> **Saved entries**
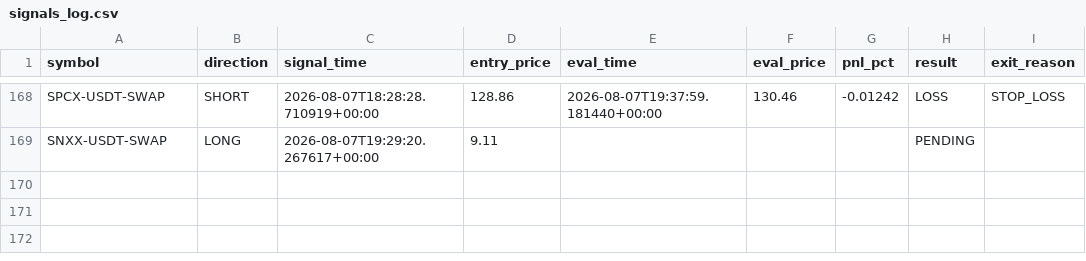
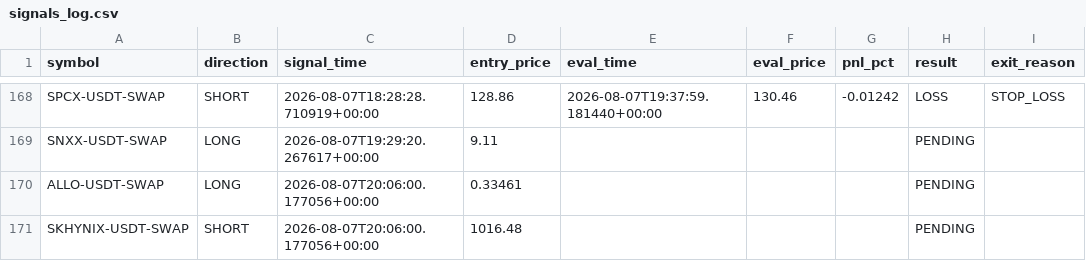
Before and after one commit to ksemehmet5-afk/altcoin-monitor-, a CSV file: monitor_state/signals_log.csv, drawn as a sheet; only a part is shown, gaps mark what is left out; the diff names each change by its address in the sheet, - before the commit and + after, or states it on an @@ line.

```diff
--- a/monitor_state/signals_log.csv
+++ b/monitor_state/signals_log.csv
+row 170: ALLO-USDT-SWAP | LONG | 2026-08-07T20:06:00.177056+00:00 | 0.33461 |  |  |  | PENDING
+row 171: SKHYNIX-USDT-SWAP | SHORT | 2026-08-07T20:06:00.177056+00:00 | 1016.48 |  |  |  | PENDING
```
Also changed, not shown: 3 other files.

> **What you will do**
These entries are to be printed again word for word, except for the pictures.

> **Output for this exercise**
Before and after one commit to ksemehmet5-afk/altcoin-monitor-, a CSV file: monitor_state/signals_log.csv, drawn as a sheet; only a part is shown, gaps mark what is left out; the diff names each change by its address in the sheet, - before the commit and + after, or states it on an @@ line.

```diff
--- a/monitor_state/signals_log.csv
+++ b/monitor_state/signals_log.csv
+row 170: ALLO-USDT-SWAP | LONG | 2026-08-07T20:06:00.177056+00:00 | 0.33461 |  |  |  | PENDING
+row 171: SKHYNIX-USDT-SWAP | SHORT | 2026-08-07T20:06:00.177056+00:00 | 1016.48 |  |  |  | PENDING
```
Also changed, not shown: 3 other files.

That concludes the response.